Alvaro talks about his experiences in Zambia:
“People often wonder what it is that MotoGP riders do during the winter when there are no races. Obviously there is lots of training to be done, but this November I was lucky enough to visit Zambia with the amazing charity, Riders for Health and take part in their Experience Africa adventure.
We arrived in Zambia and had a day to get used to the bikes that we would be riding. They weren’t quite as quick as the ones that I am used to, but they were just right for where we were going.
Our first day’s riding was from Lilayi lodge to the Moorings campsite, six hours away, and we were on the bikes before 9am. This was my first time riding through Africa and it was a real eye-opener. When you see how isolated the villages are and how bad the roads and tracks are, it is really obvious what an important job the motorcycles do, and how much they help the health workers.
The riding was great fun and the tracks and off-road routes were all twisting, undulating, fast in places, across a wide variety of surfaces. We road past savannah grasslands, maize crops and into forests.
We were riding for a week and finished our adventure in Livingstone, just a few kilometres from Victoria Falls. I thought that my first days riding had been amazing, but the last two were even better.
We rode through villages and met lots of people, and what amazes me the most is how happy the children are that we meet.

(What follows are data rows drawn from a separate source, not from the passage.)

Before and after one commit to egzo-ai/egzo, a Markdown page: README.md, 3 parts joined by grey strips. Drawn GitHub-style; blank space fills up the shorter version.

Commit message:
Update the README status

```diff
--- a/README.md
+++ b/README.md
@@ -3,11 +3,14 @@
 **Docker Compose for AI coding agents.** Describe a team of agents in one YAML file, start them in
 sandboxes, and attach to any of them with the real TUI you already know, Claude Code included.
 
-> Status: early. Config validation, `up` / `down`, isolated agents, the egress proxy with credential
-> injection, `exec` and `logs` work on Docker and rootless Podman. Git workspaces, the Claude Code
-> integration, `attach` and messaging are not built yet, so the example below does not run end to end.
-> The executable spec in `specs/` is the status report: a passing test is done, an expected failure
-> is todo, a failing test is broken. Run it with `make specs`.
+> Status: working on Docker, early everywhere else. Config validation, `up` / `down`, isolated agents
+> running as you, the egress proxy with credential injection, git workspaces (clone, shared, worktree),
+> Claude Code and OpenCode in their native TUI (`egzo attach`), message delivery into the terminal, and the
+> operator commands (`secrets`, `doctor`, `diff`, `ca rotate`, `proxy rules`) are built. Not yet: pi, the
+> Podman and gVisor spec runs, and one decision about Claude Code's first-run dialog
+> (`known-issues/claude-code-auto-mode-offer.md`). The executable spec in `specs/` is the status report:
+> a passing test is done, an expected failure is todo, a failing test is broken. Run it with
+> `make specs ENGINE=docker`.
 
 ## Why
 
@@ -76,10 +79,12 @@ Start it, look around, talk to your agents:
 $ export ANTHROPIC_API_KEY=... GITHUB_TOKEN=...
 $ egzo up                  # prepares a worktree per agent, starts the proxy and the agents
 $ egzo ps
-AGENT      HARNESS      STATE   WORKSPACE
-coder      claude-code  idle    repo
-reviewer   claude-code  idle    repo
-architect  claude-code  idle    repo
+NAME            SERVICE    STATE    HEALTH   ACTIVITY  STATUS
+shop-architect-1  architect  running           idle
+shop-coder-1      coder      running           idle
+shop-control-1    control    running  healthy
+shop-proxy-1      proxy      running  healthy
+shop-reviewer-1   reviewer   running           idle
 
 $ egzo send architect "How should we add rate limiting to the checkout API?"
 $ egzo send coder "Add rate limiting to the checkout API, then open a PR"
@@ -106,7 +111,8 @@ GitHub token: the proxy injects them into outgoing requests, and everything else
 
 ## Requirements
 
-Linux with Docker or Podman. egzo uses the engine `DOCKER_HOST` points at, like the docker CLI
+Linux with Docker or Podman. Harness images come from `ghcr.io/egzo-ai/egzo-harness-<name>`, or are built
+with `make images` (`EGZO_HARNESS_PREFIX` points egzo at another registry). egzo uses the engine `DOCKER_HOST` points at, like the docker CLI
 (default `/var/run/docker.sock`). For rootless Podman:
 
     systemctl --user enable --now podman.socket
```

Although they have so little, they are so pleased to see us. It is the kind of excitement and happiness that children get in Spain when they see Santa.
I always knew that it was important to support Riders for Health when I donated items to their auctions at Day of Champions and met with fans in the paddock and pit-lane, but to see what they do with the money they raise is amazing.
We visited a clinic and heard how hard it is for the health workers. We met people who had had to walk for many hours to visit the clinic, which had so little.
One of the health workers told us they cared for a village 80 kilometres away. Without a vehicle, how would they ever reach it? The roads are so bad, and the villages are so isolated, it means that it is so important to make sure the health workers have a motorcycle.
We were also told about how Riders for Health looks after vehicles so they never break down. It is easy to see how the rough roads could cause a bike to break. That is why the technicians are so important.
What I will always remember about Zambia was how warm and welcoming everyone was. The children would stop and wave to us. But it was sad to think that these children do not have the chance to be children. We saw one girl, who must have been no older than four or five, carrying her baby sister on her back. She had to look after her sister instead of having the chance to be in school or to play with her friends. In Spain we live to enjoy. In Zambia, they live to survive.
Riders for Health gave me the opportunity to take this incredible adventure, and I would like to say a big thank you to the wonderful friends I met on the ride. They were a fantastic team and I will remember them all.
It has been very important for me to see just how important the work of Riders for Health is, and how the support of all of us in MotoGP is making a difference. It is something that I will remember for the rest of my life.”